[Code change snippets]
::::
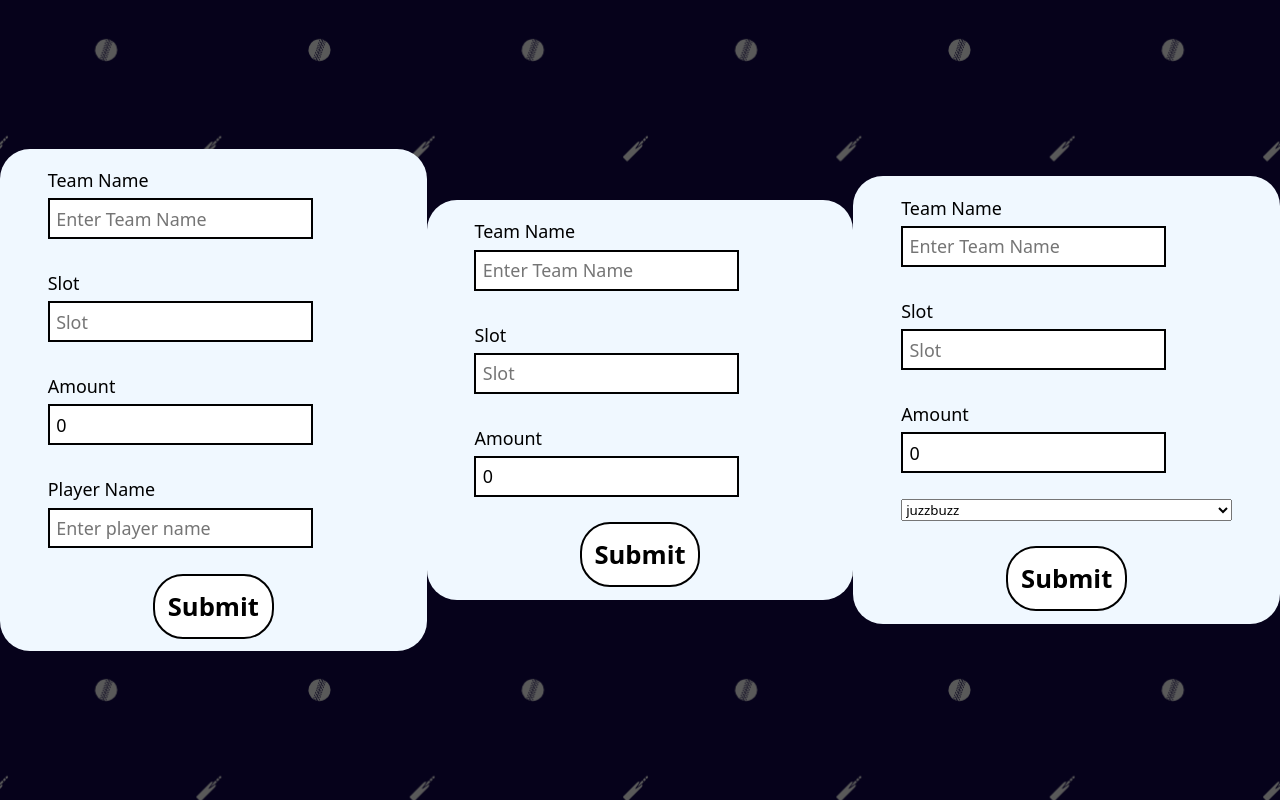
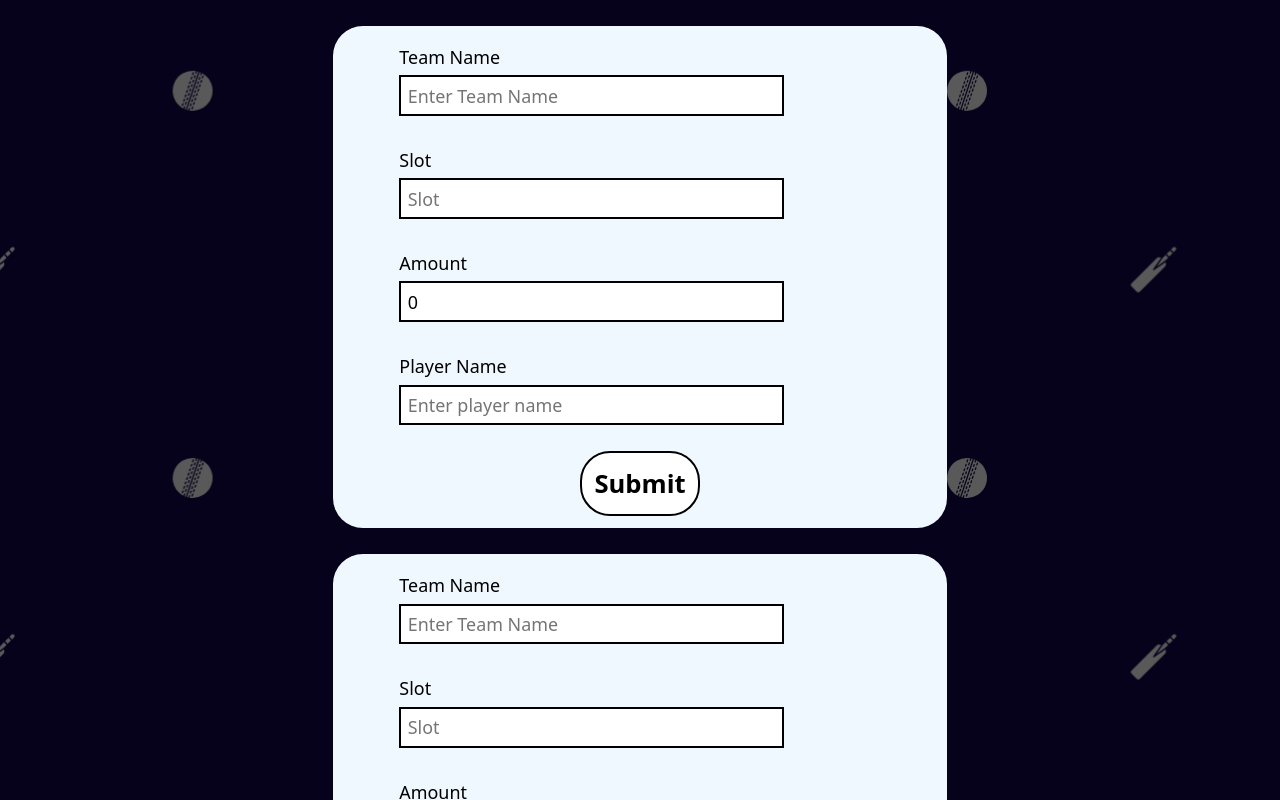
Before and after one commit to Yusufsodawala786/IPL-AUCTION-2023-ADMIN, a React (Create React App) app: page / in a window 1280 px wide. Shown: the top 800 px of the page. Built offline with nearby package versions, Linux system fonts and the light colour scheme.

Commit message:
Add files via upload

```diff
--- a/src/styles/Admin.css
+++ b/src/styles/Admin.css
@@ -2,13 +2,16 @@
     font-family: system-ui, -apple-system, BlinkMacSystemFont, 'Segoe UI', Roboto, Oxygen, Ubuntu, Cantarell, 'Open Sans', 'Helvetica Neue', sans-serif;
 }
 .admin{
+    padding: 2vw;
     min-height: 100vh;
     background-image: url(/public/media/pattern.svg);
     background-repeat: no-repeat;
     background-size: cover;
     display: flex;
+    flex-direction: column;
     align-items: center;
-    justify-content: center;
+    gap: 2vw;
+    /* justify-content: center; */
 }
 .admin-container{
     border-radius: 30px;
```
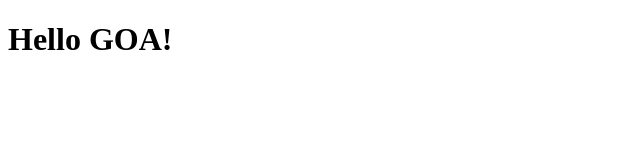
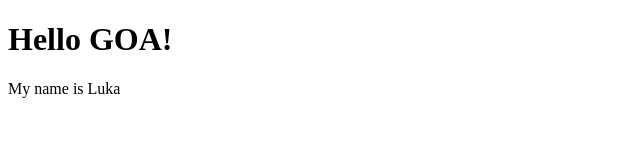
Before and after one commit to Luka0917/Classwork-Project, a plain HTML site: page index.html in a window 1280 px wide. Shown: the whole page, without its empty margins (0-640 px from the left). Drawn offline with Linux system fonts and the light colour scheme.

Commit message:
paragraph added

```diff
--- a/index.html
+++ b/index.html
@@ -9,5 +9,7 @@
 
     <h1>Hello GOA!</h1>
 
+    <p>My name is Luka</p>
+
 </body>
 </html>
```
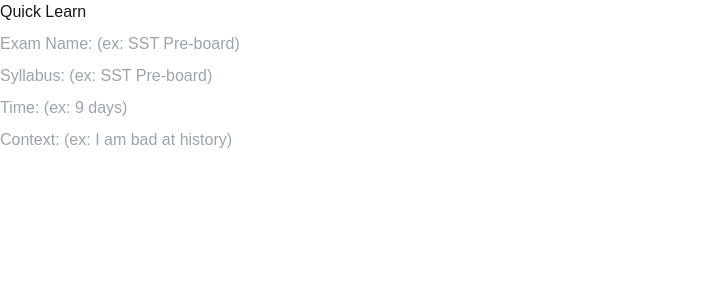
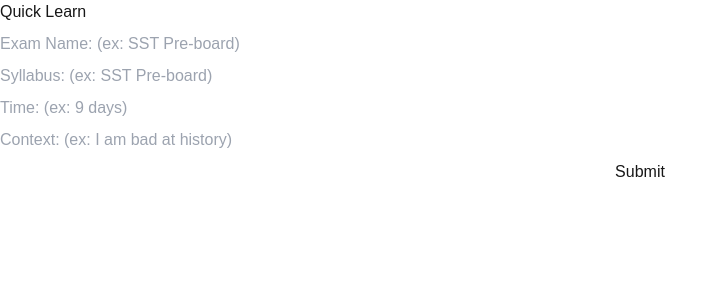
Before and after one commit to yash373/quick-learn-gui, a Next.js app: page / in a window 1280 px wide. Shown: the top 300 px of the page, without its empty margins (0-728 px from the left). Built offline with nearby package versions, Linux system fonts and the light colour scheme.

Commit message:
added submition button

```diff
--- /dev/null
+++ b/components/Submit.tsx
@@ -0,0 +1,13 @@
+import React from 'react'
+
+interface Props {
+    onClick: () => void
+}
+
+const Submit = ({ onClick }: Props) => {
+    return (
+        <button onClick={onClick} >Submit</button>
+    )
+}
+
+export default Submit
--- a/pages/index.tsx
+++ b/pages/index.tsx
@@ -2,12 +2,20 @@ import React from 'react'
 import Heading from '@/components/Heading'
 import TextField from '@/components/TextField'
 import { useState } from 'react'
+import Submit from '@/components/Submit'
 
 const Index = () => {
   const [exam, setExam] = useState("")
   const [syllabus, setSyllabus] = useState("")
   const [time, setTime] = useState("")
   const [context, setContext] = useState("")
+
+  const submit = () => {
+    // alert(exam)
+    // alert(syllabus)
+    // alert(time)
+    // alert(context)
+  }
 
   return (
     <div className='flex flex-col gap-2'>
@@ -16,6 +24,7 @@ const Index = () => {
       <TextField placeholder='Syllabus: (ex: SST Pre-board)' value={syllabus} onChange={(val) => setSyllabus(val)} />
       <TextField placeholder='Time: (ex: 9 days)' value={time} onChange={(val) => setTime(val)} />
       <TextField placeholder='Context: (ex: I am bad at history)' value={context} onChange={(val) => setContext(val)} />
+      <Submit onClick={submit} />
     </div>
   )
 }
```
::::
Output the lines above in full and exactly. Leave out every picture.

# Your response
Before and after one commit to Yusufsodawala786/IPL-AUCTION-2023-ADMIN, a React (Create React App) app: page / in a window 1280 px wide. Shown: the top 800 px of the page. Built offline with nearby package versions, Linux system fonts and the light colour scheme.

Commit message:
Add files via upload

```diff
--- a/src/styles/Admin.css
+++ b/src/styles/Admin.css
@@ -2,13 +2,16 @@
     font-family: system-ui, -apple-system, BlinkMacSystemFont, 'Segoe UI', Roboto, Oxygen, Ubuntu, Cantarell, 'Open Sans', 'Helvetica Neue', sans-serif;
 }
 .admin{
+    padding: 2vw;
     min-height: 100vh;
     background-image: url(/public/media/pattern.svg);
     background-repeat: no-repeat;
     background-size: cover;
     display: flex;
+    flex-direction: column;
     align-items: center;
-    justify-content: center;
+    gap: 2vw;
+    /* justify-content: center; */
 }
 .admin-container{
     border-radius: 30px;
```
Before and after one commit to Luka0917/Classwork-Project, a plain HTML site: page index.html in a window 1280 px wide. Shown: the whole page, without its empty margins (0-640 px from the left). Drawn offline with Linux system fonts and the light colour scheme.

Commit message:
paragraph added

```diff
--- a/index.html
+++ b/index.html
@@ -9,5 +9,7 @@
 
     <h1>Hello GOA!</h1>
 
+    <p>My name is Luka</p>
+
 </body>
 </html>
```
Before and after one commit to yash373/quick-learn-gui, a Next.js app: page / in a window 1280 px wide. Shown: the top 300 px of the page, without its empty margins (0-728 px from the left). Built offline with nearby package versions, Linux system fonts and the light colour scheme.

Commit message:
added submition button

```diff
--- /dev/null
+++ b/components/Submit.tsx
@@ -0,0 +1,13 @@
+import React from 'react'
+
+interface Props {
+    onClick: () => void
+}
+
+const Submit = ({ onClick }: Props) => {
+    return (
+        <button onClick={onClick} >Submit</button>
+    )
+}
+
+export default Submit
--- a/pages/index.tsx
+++ b/pages/index.tsx
@@ -2,12 +2,20 @@ import React from 'react'
 import Heading from '@/components/Heading'
 import TextField from '@/components/TextField'
 import { useState } from 'react'
+import Submit from '@/components/Submit'
 
 const Index = () => {
   const [exam, setExam] = useState("")
   const [syllabus, setSyllabus] = useState("")
   const [time, setTime] = useState("")
   const [context, setContext] = useState("")
+
+  const submit = () => {
+    // alert(exam)
+    // alert(syllabus)
+    // alert(time)
+    // alert(context)
+  }
 
   return (
     <div className='flex flex-col gap-2'>
@@ -16,6 +24,7 @@ const Index = () => {
       <TextField placeholder='Syllabus: (ex: SST Pre-board)' value={syllabus} onChange={(val) => setSyllabus(val)} />
       <TextField placeholder='Time: (ex: 9 days)' value={time} onChange={(val) => setTime(val)} />
       <TextField placeholder='Context: (ex: I am bad at history)' value={context} onChange={(val) => setContext(val)} />
+      <Submit onClick={submit} />
     </div>
   )
 }
```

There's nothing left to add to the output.